DUI Stops & Miranda Rights
Although you may have heard the Miranda Rights numerous times while watching cop TV shows or movies about the law, it is important you make sure you have been read your rights during a DUI arrest and investigation.
What are your Miranda Rights?
Before interrogating a suspect, police officers are required to read you your rights, the Supreme Court ruled in 1966 in Miranda v. Arizona. The purpose of this ruling is to make sure that you are aware of your constitutional rights. There are two parts to the Miranda Rights:
- Miranda Warnings
- You have the right to remain silent and refuse to answer questions;
- Anything you do say may be used against you in a court of law;
- You have the right to consult an attorney before speaking to the police and to have an attorney present during questioning now or in the future;

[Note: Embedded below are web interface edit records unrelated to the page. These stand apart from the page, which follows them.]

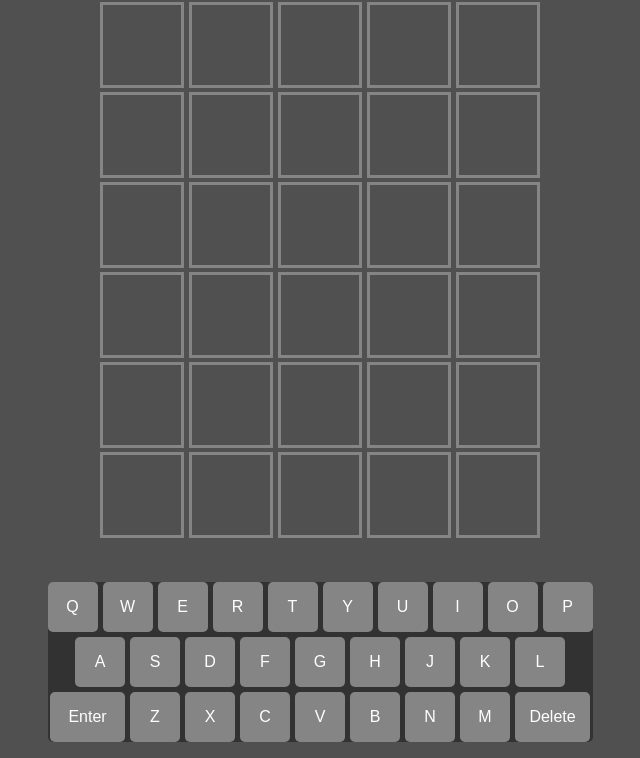
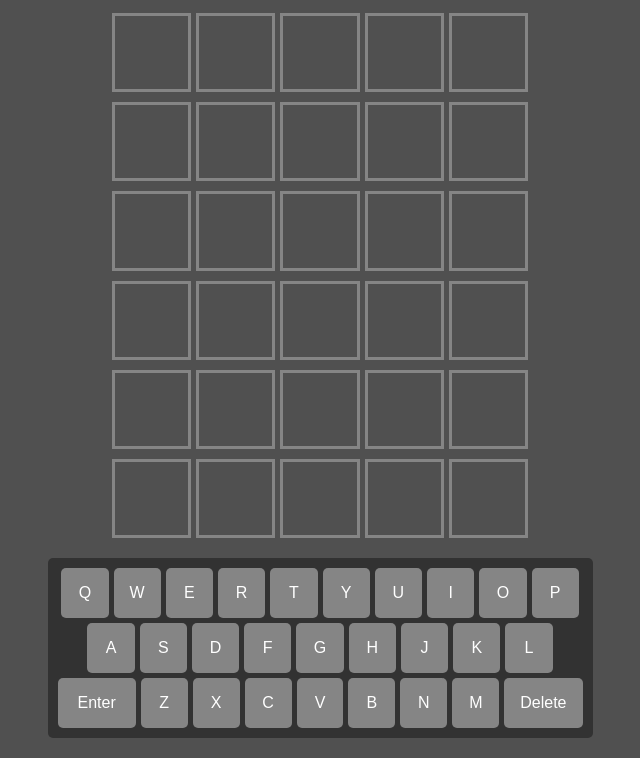
Before and after one commit to Joaquim-Manjama/Wordle, a plain HTML site: page index.html in a window 1280 px wide. Shown: the part 64-822 px from the top of the page, without its empty margins (320-960 px from the left). Drawn offline with nearby package versions, Linux system fonts and the light colour scheme.

Commit message:
Update styles.css

```diff
--- a/styles.css
+++ b/styles.css
@@ -1,7 +1,9 @@
-*{
-    user-select: nonecls;
+* {
+    user-select: none;
+    box-sizing: border-box;
+    margin: 0;
+    padding: 0;
 }
-
 
 :root {
     --background: rgb(80, 80, 80);
@@ -9,109 +11,92 @@
     --dark-gray: rgb(150, 150, 150);
     --darker-gray: rgb(50, 50, 50);
     --pink: rgb(192,144,153);
-    --white: rgb(200, 200, 200)
+    --white: rgb(200, 200, 200);
 }
 
 body {
     background-color: var(--background);
+    display: flex;
+    flex-direction: column;
+    align-items: center;
+    justify-content: center;
+    min-height: 100vh;
+    padding: 20px;
+}
+
+h1 {
+    color: var(--dark-gray);
+    font-family: Arial, Helvetica, sans-serif;
+    text-align: center;
+    margin-bottom: 20px;
 }
 
 .wordle-container {
-    margin: auto;
-    width: 440px; /*80x80 with 10 space*/
-    height: 530px;
     display: flex;
     flex-direction: column;
+    align-items: center;
     gap: 10px;
-}
-
-.keyboard {
-    margin: auto;
-    margin-top: 50px;
-    width: 545px; /*50x50 with 5 space*/
-    height: 160px;
-    display: flex;
-    flex-direction: column;
-    gap: 5px;
-    background-color: var(--darker-gray);
-    border-radius: 5px;
+    width: 90%;
+    max-width: 440px;
+    margin-bottom: 20px;
 }
 
 .row {
-    height: 80px;
-    width: 440px;
     display: flex;
-    gap: 5px
+    gap: 5px;
+    justify-content: center;
+    width: 100%;
 }
 
 .block {
     border: 3px solid var(--border-colour);
-    width: 80px;
-    height: 80px;
+    width: 18%;
+    aspect-ratio: 1;
+    display: flex;
+    justify-content: center;
+    align-items: center;
+    font-size: 4rem;
+    font-family: Arial, Helvetica, sans-serif;
+    color: white;
+}
+
+.keyboard {
+    display: flex;
+    flex-direction: column;
+    align-items: center;
+    gap: 5px;
+    background-color: var(--darker-gray);
+    border-radius: 5px;
+    padding: 10px;
+    width: 90%;
+    max-width: 545px;
 }
 
 .line {
+    display: flex;
+    justify-content: center;
+    gap: 5px;
     width: 100%;
-    height: 50;
-    display: flex;
-    gap: 5px;
-}
-
-.two {
-    width: 490px;
-    margin: auto;
-}
-
-.three {
-    width: 540px;
-    margin: auto;
 }
 
 .key {
-    width: 50px;
+    width: 9%;
+    min-width: 40px;
     height: 50px;
-    margin: auto;
     background-color: var(--border-colour);
     border-radius: 5px;
-}
-
-.key, .block {
     display: flex;
     justify-content: center;
     align-items: center;
-    font-family:Arial, Helvetica, sans-serif;
-}
-
-.block {
+    font-family: Arial, Helvetica, sans-serif;
+    font-size: 1rem;
     color: white;
-    font-size: 4rem;
-    font-family: Arial, Helvetica, sans-serif;
+    cursor: pointer;
 }
 
 .function {
-    width: 75px;
-    height: 50px;
-}
-
-span{
-    width: 100%;
-    height: 100%;
-    display: flex;
-    justify-content: center;
-    align-items: center;
-    color: white;
-    margin: auto;
-}
-
-.key:hover {
-    background-color: var(--dark-gray);
-    cursor: pointer;
-}
-
-.text {
-    color: var(--dark-gray);
-    font-family: Arial, Helvetica, sans-serif;
-    text-align: center;
+    width: 15%;
+    min-width: 60px;
 }
 
 .green {
@@ -129,3 +114,26 @@ span{
 .white {
     border-color: var(--white);
 }
+
+.key:hover {
+    background-color: var(--dark-gray);
+}
+
+/* Responsive Design */
+@media (max-width: 600px) {
+    .wordle-container {
+        max-width: 100%;
+    }
+
+    .keyboard {
+        max-width: 100%;
+    }
+
+    .block {
+        font-size: 1.5rem;
+    }
+
+    .key {
+        font-size: 0.8rem;
+    }
+}
```
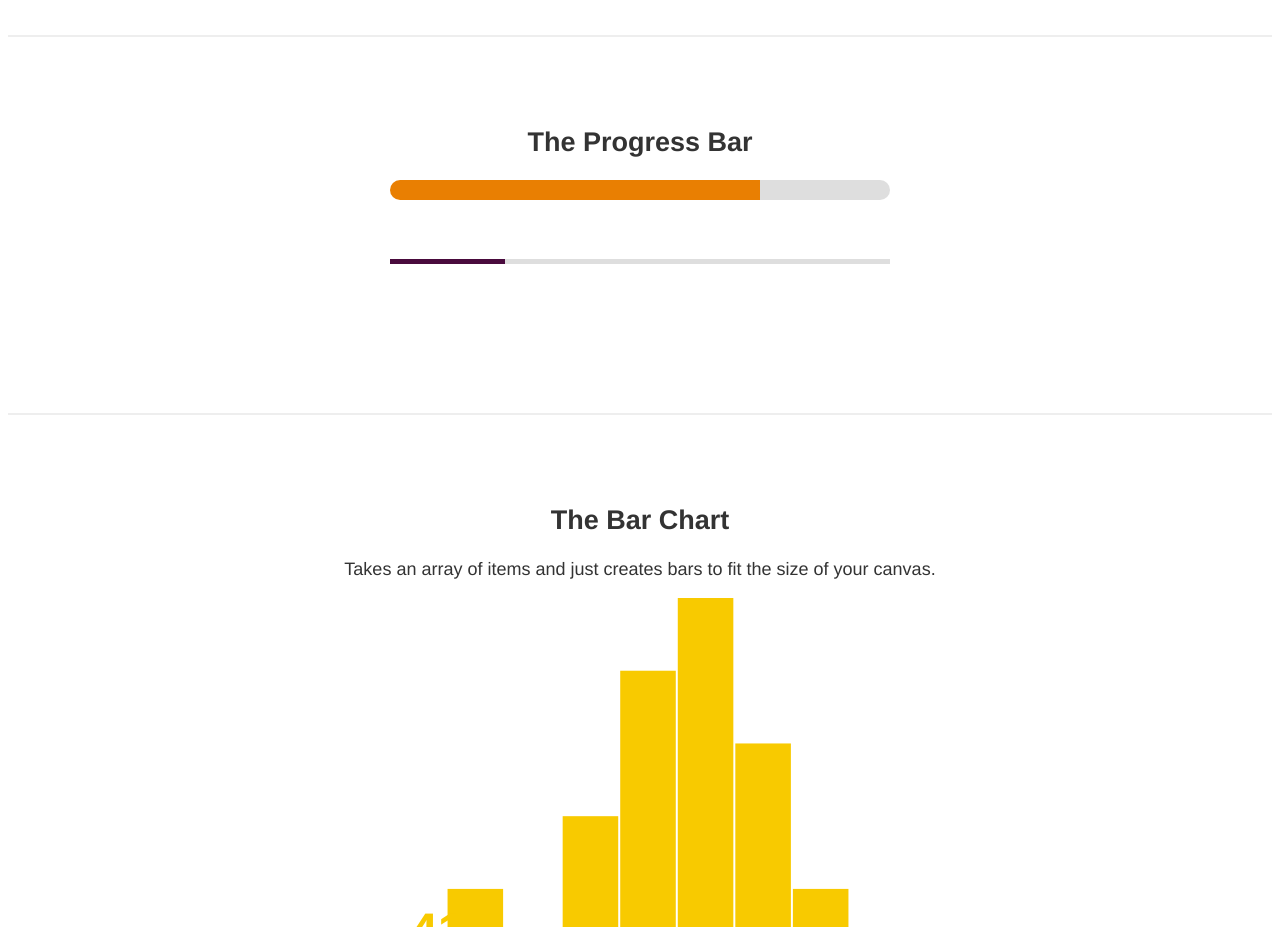
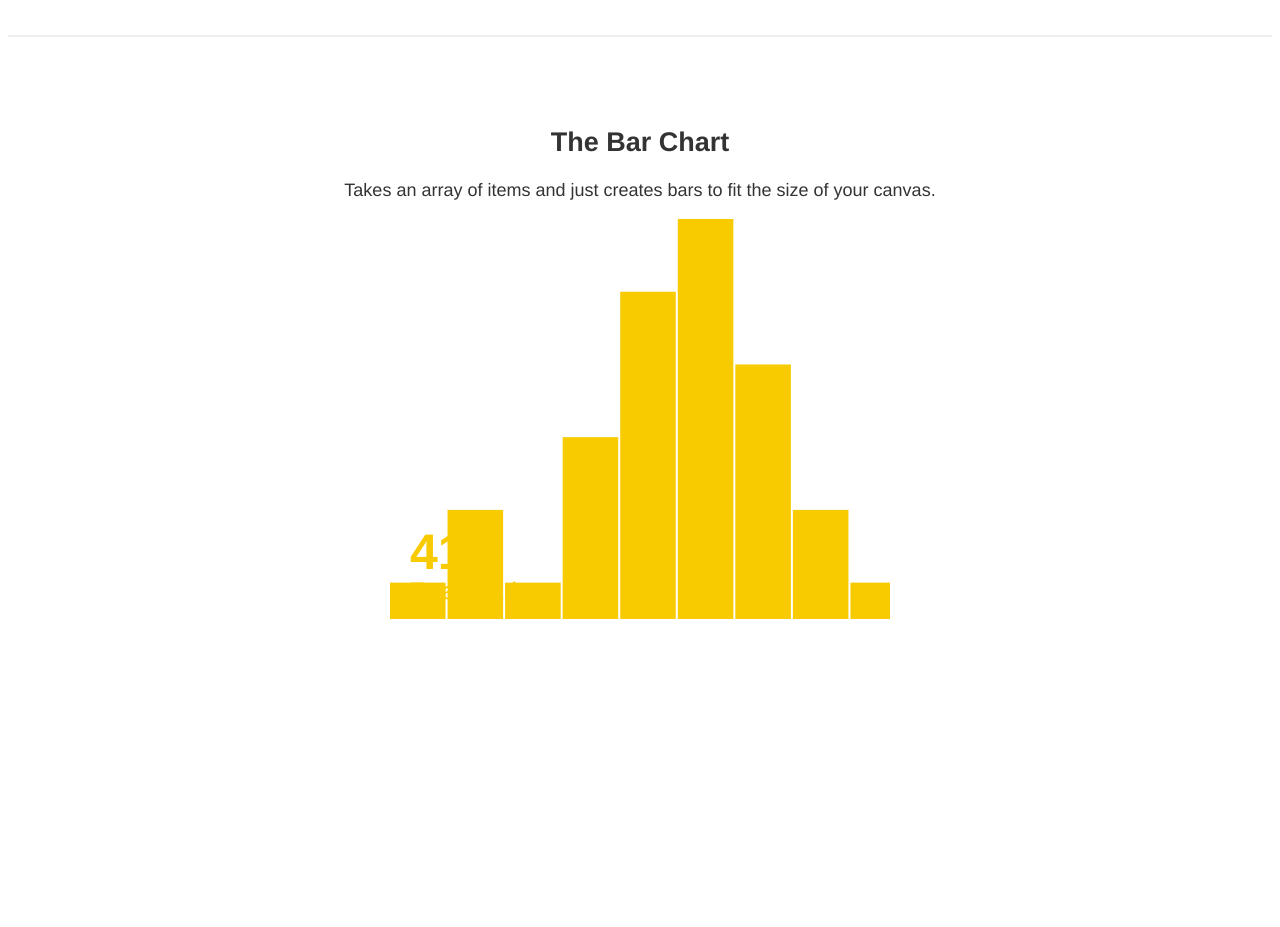
Before and after one commit to tylerlee/chartabull, a website: page index.html in a window 1280 px wide. Shown: the part 2480-3407 px from the top of the page. After the commit the page ends 3166 px from the top, so only its background shows below. Drawn offline with Linux system fonts and the light colour scheme.

Commit message:
removed progress bar from chartabull

```diff
--- a/chartabull.js
+++ b/chartabull.js
@@ -21,8 +21,6 @@ var Chartabull = window.Chartabull = function(el, type, data, options, chartText
     this.drawBarChart(el, data);
     chartValue = _.reduce(data, function(a, b){ return a + b; }, 0);
     this.buildText(el, chartValue, chartText);
-  } else if(type == 'progress'){
-    this.drawProgressBar(el, data);
   }
 };
 
@@ -120,20 +118,6 @@ _.extend(Chartabull.prototype, {
     drawContext.fillStyle = this.backgroundColor;
     drawContext.fill();
   },
-  drawProgressBar: function(el, data){
-    var height  = el.height(),
-        width   = el.width();
-
-    var ratio  = data[0]/data[1];
-    var drawContext = el[0].getContext("2d");
-
-    // Fill the background
-    drawContext.fillStyle = this.backgroundColor;
-    drawContext.fillRect(0, 0, width, height);
-    // Fill the bar
-    drawContext.fillStyle = this.chartColor;
-    drawContext.fillRect(0, 0, width * ratio, height);
-  },
   drawBarChart: function(el,data){
     var height = el.height();
     var width = el.width();
--- a/index.html
+++ b/index.html
@@ -102,24 +102,6 @@
 
     <hr>
 
-    <h2 id="progress">The Progress Bar</h2>
-
-    <canvas height="20" width="500"
-        class="js-chartabull rounded-fifty"
-        data-type="progress"
-        data-values="[74,100]"
-        data-options='{"backgroundColor":"#dedede", "chartColor": "#E97F02", "primaryFont": "normal 16px helvetica"}'></canvas>
-
-    <br>
-    <canvas height="5" width="500"
-        class="js-chartabull"
-        data-type="progress"
-        data-values="[23,100]"
-        data-options='{"backgroundColor":"#dedede", "chartColor": "#490A3D"}'>
-    </canvas>
-
-    <hr>
-
     <h2 id="bar">The Bar Chart</h2>
     <p>Takes an array of items and just creates bars to fit the size of your canvas.</p>
     <canvas height="400" width="500"
```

- If you cannot afford an attorney, one will be appointed for you before any questioning if you wish; and
- If you decide to answer questions now without an attorney present you will still have the right to stop answering at any time until you talk to an attorney.
- Confirmation You Understand Your Rights
- Do you understand each of these rights as I have explained them to you?
- With these rights in mind, are you willing to answer questions without an attorney present?
Once you have been read your Miranda warnings, you can choose or choose not to talk with the officers. If you choose to speak with officers later in the process, the rights you were originally read still apply to what you say to the police. It is possible that the officers will go ahead and re-read you your Miranda Rights, but it is not required.
What if your Miranda Rights are Violated?
If you are not read your Miranda Rights before interrogation, any confessions you make cannot be used against in court as well as any statements about where to find evidence that police would not have encountered otherwise. From a legal standpoint, it is as though the confession did not happen; however, this does not mean that your DUI charge will be dismissed. It is possible that the prosecution will not have enough evidence to present a case, but that's not a guarantee.
How a DUI Attorney can help
If you have had a recent DUI arrest, it is a good idea for you to get in touch with a DUI lawyer in your area to help you sort through your rights and advise you during DUI court. Total DUI can help you contact an attorney in your area by filling out our free DUI case evaluation or calling 1 (877) 349-1311.